Released for the Genesis in 1992, Alisia Dragoon is an obscure little gem that never got the praise it deserved, probably thanks to SOA’s brilliant marketing division (Gunstar Heroes or Ristar anyone?). Developed by Game Arts and boasting some excellent action and gameplay, it is, in my opinion, a game well worth hunting down.
As Alisia, you must overcome eight stages of obstacles to avenge your father’s death and prevent the evil god Baldour (who killed your dad) from awakening. Sure, the story may sound only a little cliché, but who plays platformers for the character development?
Graphically, Alisia Dragoon is a mixed bag. While the visuals certainly do their job, sometimes I found myself expecting a bit more. There is some pretty parallax (I’m such a whore for parallax!) and the earth tone colors fit well.
Alisia herself is animated well enough, as are her enemies. Little details, like her hair flowing when she jumps down, are a nice touch. There are a few fog warping effects on some stages that are nice to look at but again, nothing really stands out, at least until the later stages. The first few levels look a bit sparse compared to them. Stage five (the cave) looks awesome, as does the rotating cylinder in stage six.
The music is excellent. Mecano Associates scored a great medieval sounding soundtrack that I will have to obtain somehow. The sounds are well done too. Alisia’s little yelp when she gets hit isn’t that appealing but the crashes and explosions are very cool.
You get to choose from four control schemes, with one button used for firing, one for jumping, and one for changing your dragons. The difficulty level can be a tad intimidating, and continuing sends you back to the beginning of the level. But we all need a little challenge in our lives, right?
The gameplay is simple to get into, but requires a little management. Alisia has a thunder attack that homes in on enemies. The attack charges automatically and unleashes itself on all enemies onscreen when it’s full. She can upgrade her attack power by collecting power-ups throughout the game. There are also extra lives and energy to be had. Many stages also have secret rooms that contain vital power-ups. Since you only have one life and continues are few and far between, you’ll need to hunt down all the goodies you can.
Alisia also has a little monster companion who helps her in battle. There are four that can be changed with a press of a button: a dragon that breathes fire, a little floating fireball that burns enemies with its body, a boomerang-throwing lizard, and a flying reptile who’s thunder attack takes out all enemies at once (when it’s charged). Your companions take damage and can be killed, however, and finding a revive power-up isn’t easy. Fortunately, you can find meat to cure them. You can also raise their life bars with additional power-up goodies.

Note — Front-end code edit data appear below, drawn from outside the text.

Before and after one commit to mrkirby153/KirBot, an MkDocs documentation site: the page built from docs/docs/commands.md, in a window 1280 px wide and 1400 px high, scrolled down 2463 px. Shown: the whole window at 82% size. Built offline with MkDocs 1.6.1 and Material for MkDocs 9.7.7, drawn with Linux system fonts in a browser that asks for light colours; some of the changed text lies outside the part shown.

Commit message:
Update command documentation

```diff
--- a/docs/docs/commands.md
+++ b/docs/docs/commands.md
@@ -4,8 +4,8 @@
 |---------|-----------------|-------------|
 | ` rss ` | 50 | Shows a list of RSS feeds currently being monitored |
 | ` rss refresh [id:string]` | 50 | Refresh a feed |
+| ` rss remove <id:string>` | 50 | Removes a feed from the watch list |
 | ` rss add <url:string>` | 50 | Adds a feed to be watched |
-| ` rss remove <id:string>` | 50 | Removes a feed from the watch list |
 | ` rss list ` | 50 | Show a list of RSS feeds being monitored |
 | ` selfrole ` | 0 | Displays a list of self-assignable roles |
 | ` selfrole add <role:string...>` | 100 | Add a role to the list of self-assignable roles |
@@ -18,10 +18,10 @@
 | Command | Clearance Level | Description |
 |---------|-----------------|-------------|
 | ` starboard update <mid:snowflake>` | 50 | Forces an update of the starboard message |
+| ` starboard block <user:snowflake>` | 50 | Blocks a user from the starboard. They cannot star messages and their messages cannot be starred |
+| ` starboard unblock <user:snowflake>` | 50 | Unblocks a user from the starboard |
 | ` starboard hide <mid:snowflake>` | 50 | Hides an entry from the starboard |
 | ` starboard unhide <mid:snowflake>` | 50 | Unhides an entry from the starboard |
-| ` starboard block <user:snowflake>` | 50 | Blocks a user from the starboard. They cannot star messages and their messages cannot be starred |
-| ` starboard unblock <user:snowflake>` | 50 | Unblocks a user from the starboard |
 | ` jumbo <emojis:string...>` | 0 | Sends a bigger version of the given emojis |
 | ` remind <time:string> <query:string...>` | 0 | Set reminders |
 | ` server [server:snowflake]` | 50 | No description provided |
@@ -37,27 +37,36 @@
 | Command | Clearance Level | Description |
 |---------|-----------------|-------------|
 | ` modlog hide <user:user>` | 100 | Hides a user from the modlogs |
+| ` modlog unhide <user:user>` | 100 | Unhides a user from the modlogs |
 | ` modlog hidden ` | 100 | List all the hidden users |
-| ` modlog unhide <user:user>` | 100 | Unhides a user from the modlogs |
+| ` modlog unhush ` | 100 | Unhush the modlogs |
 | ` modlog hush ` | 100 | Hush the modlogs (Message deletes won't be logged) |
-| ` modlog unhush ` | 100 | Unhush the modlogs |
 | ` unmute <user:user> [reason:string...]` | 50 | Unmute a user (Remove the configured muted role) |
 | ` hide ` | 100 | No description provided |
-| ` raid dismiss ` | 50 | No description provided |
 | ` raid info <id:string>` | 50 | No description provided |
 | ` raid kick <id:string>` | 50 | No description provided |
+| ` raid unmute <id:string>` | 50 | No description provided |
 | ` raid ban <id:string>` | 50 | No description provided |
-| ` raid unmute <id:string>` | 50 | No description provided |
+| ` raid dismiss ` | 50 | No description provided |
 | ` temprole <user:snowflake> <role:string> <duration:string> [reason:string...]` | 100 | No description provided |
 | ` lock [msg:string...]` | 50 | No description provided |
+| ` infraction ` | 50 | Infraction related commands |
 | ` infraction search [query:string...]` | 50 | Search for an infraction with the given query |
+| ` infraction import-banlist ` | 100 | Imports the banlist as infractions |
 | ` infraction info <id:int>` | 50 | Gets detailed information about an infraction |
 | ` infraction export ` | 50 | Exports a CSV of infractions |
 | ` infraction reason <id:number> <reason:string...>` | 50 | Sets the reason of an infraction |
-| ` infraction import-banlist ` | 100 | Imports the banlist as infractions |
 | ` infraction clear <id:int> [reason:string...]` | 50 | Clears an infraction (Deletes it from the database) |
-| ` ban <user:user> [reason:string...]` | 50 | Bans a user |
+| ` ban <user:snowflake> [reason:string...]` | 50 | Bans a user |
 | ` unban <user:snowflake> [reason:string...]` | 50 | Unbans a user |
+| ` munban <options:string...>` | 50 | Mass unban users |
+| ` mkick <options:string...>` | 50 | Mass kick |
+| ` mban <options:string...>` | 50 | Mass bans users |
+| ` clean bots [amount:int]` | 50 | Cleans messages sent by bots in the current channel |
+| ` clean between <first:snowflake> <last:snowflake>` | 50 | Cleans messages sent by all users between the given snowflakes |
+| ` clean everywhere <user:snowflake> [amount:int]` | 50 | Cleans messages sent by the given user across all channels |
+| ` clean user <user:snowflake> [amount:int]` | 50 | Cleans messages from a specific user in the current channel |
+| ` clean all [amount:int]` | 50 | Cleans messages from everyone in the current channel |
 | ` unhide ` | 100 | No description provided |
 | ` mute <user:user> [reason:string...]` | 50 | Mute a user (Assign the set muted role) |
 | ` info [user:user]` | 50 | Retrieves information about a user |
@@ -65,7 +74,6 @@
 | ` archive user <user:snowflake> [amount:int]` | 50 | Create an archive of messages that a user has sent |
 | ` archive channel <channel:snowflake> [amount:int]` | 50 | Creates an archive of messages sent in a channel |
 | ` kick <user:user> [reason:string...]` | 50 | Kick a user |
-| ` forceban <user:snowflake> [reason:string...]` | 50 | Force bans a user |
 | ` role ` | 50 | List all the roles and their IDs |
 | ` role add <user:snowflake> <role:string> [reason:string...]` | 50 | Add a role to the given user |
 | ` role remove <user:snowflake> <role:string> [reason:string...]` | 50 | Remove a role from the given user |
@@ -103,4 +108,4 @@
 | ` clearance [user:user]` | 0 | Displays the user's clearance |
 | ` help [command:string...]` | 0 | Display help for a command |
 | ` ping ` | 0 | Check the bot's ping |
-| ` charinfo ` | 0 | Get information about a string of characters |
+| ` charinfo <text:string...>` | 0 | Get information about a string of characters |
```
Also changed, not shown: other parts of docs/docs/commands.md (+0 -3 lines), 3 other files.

There’s some decent platforming to be had here, but nothing that requires ninja gaming skills. Alisia Dragoon isn’t that long, and I suspect most gamers will be able to get through it in a weekend. The solid game mechanics, cool graphics, and great soundtrack will hook you in and keep you playing until the very end. I recommend it wholeheartedly. Now if you’ll excuse me, I have to get back to playing.